“It all comes down to payment, basically,” she says. “At present, our payment system for physician services and for medical procedures is quite skewed. It overcompensates for certain types of diagnostics and procedures, and it undercompensates for the more cognitive type of care that primary-care providers provide.”
The Road Ahead
Fortunately, some relief is trickling in. One measure strongly supported by SHM and included in the Affordable Care Act is a 10% Medicare reimbursement bonus for primary care delivered by qualified doctors, slated to begin next year. In June, U.S. Department of Health and Human Services Secretary Kathleen Sebelius announced a separate, $250 million initiative to boost the primary-care workforce. The money would help train PCPs by creating more residency slots, and offer new support for physician assistants, nurses, and nurse practitioners. Among the measures included in last year’s stimulus package, an expansion of the National Health Service Corps will provide more debt-relief opportunities for PCPs. And in mid-September, HHS tapped stimulus funds to award another $50.3 million for primary care training programs and loan repayment.

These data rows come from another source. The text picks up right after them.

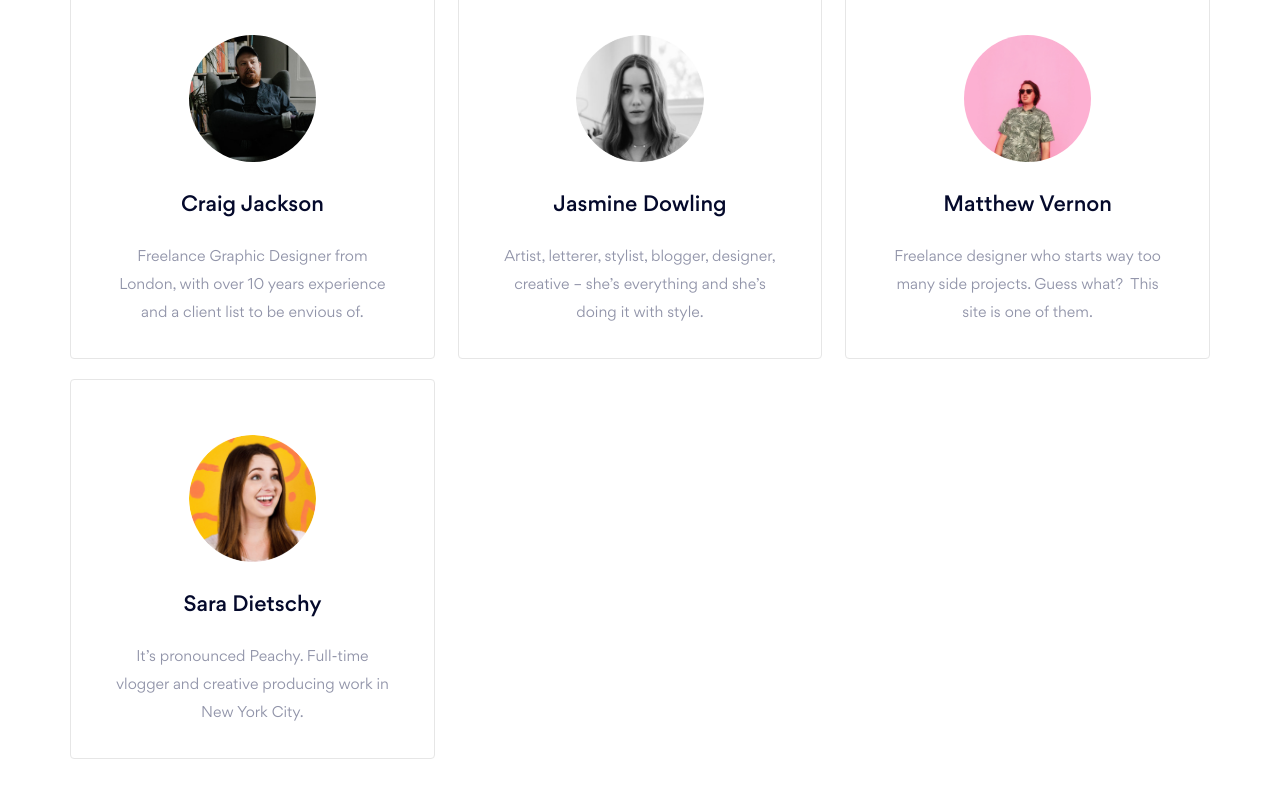
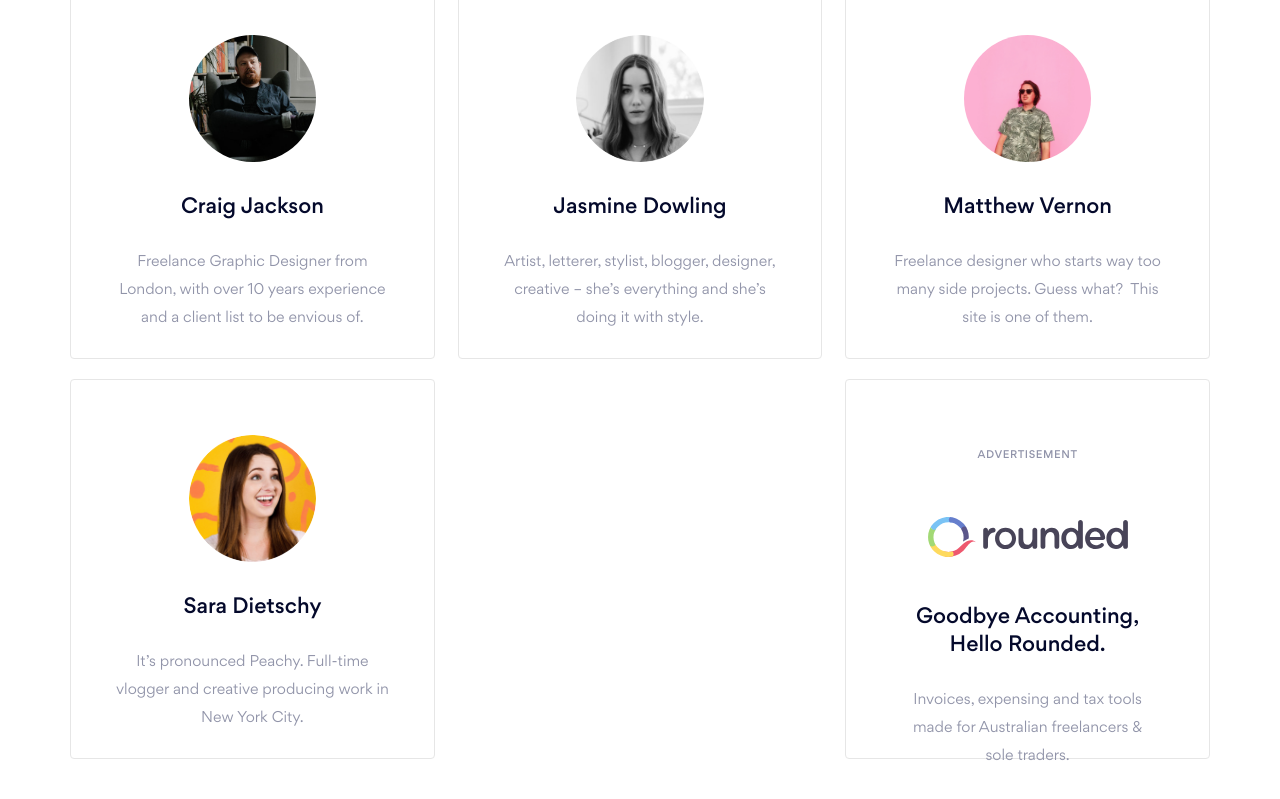
Before and after one commit to mattvernon/funemployed, a Jekyll site: the page built from home.html, in a window 1280 px wide, cut to the strip 819-1684 px from the top of the page. Shown: the top 799 px of the strip. Built offline with Jekyll 4.4.1, drawn with Linux system fonts in a browser that asks for light colours.

Commit message:
added in sponsor details, sponsor card and cleaned up responsive styles

```diff
--- a/_config.yml
+++ b/_config.yml
@@ -42,8 +42,8 @@ markdown: kramdown
 sass:
   sass_dir: _sass
   style: compressed
-sponsor_img:
-sponsor_title:
-sponsor_headline:
-sponsor_subline:
-sponsor_url:
+sponsor_img: "/assets/images/rounded.svg"
+sponsor_title: "Rounded"
+sponsor_headline: "Goodbye Accounting, Hello Rounded."
+sponsor_subline: "Invoices, expensing and tax tools made for Australian freelancers & sole traders."
+sponsor_url: "http://rounded.com.au"
--- a/_sass/_styles.scss
+++ b/_sass/_styles.scss
@@ -634,10 +634,56 @@ HOME PAGE
 	margin-top: 35px;
 }
 
-#profile-card h4 {
+#profile-card h4,
+#sponsor-card h4 {
 	color: $navy;
 	font-size: 20px;
 	font-weight: 500;
+	line-height: 1.4;
+}
+
+/* sponsor card */
+
+#sponsor-card {
+	border: 1px solid $lightgrey;
+	border-radius: 4px;
+	height: 380px;
+	width: 32%;
+	margin-top: 10px;
+	margin-bottom: 10px;
+
+	display: flex;
+	flex-direction: column;
+	align-items: center;
+	justify-content: space-around;
+
+	text-align: center;
+	padding: 40px 55px;
+
+	transition: 0.2s;
+}
+
+#sponsor-card:hover {
+	transform: scale(1.05);
+	box-shadow: 0 30px 40px 0 rgba(0,0,0,0.08);
+}
+
+.profile-card-inner small {
+	text-decoration: none;
+	font-size: 10px;
+	text-transform: uppercase;
+	letter-spacing: 0.6px;
+	color: $grey;
+	font-weight: 500;
+	display: block;
+	margin-bottom: 20px;
+	margin-top: 30px;
+}
+
+.sponsor-img {
+	max-width: 200px;
+	margin-top: 35px;
+	margin-bottom: 15px;
 }
 
 /* ==================================================
@@ -1068,9 +1114,14 @@ MEDIA QUERIES
 		width: 48.5%;
 	}
 
+	// cards
+
+		#profile-card,
+		#sponsor-card {
+			width: 49%;
+	}
+
 }
-
-
 
 @media(max-width:640px) {
 
@@ -1164,6 +1215,15 @@ MEDIA QUERIES
 			font-size: 10px;
 		}
 
+		#profile-card,
+		#sponsor-card {
+			width: 100%;
+	}
+
+	.slack-button {
+		margin-top: 30px;
+	}
+
 }
 
 @media(min-width: 640px) {
--- a/home.html
+++ b/home.html
@@ -35,6 +35,14 @@ layout: default
 
     {% endfor %}
 
+    <a href="{{ site.sponsor_url | append: "?ref=funemployed" }}" target="_blank" id="sponsor-card">
+      <div class="profile-card-inner">
+        <small>Advertisement</small>
+        <img src="{{ site.sponsor_img }}" class="sponsor-img">
+        <h4>{{ site.sponsor_headline }}</h4>
+        <p>{{ site.sponsor_subline }}</p>
+      </div>
+    </a>
 
     </div>
   </div>
```
Also changed, not shown: assets/images/rounded.svg (added).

The Obama administration has claimed its combined actions “will support the training and development of more than 16,000 new primary-care providers over the next five years,” according to a June 16 HHS press release.
Observers say those measures alone are unlikely to be enough to stem the tide, however. “It’s definitely a step in the right direction,” Dr. O’Malley says of the Medicare bonus. “I don’t think it’s going to solve the primary-care workforce issue, because a 10% bonus, given how low primary-care physician salaries are compared to their specialist counterparts, is not going to be that much of an increase. Among the physicians that I’ve talked to and other healthcare providers, few feel that that’s sufficient enough to really encourage a lot of people to pursue primary care.”
Several other efforts now underway might help:
- Texas Tech University Health Sciences Center unveiled a new Family Medicine Accelerated Track program, which will allow primary-care medical students to complete a degree in three years. Certain students will receive a one-year scholarship, meaning that overall debt for some could be half that of the standard four-year program.
- Reid Hospital and Health Care Services in Richmond, Ind., successfully reversed a downward trend in primary-care referrals by forming its own nonprofit subsidiary corporation, Reid Physician Associates. The nonprofit will include about 50 employed outpatient providers by year’s end to complement the 233-bed hospital’s inpatient staff.
- Danville, Pa.-based Geisinger Health System has begun paying the salaries of extra nurses for both in-network and independent primary-care practices. The nurses manage patients’ chronic conditions, ensure that they are following prescribed treatments, and communicate with hospitalists and other providers about transitions of care. Although still in its early stages, the experiment suggests the nurses are helping to spot problems, prevent unnecessary hospitalizations, and save money.
The Geisinger experiment is among the first steps toward a patient-centered medical home model of care. An eventual Medicare-led expansion of such medical homes and accountable-care organizations, now in the early experimental stages, could provide even more direct support to PCPs. To be successful, though, Dr. O’Malley says the models will need to focus on paying providers fairly for the value they bring to the system. “Obviously, payment reform is what we need if we’re ever going to develop a sustainable primary-care workforce in this country,” she says. TH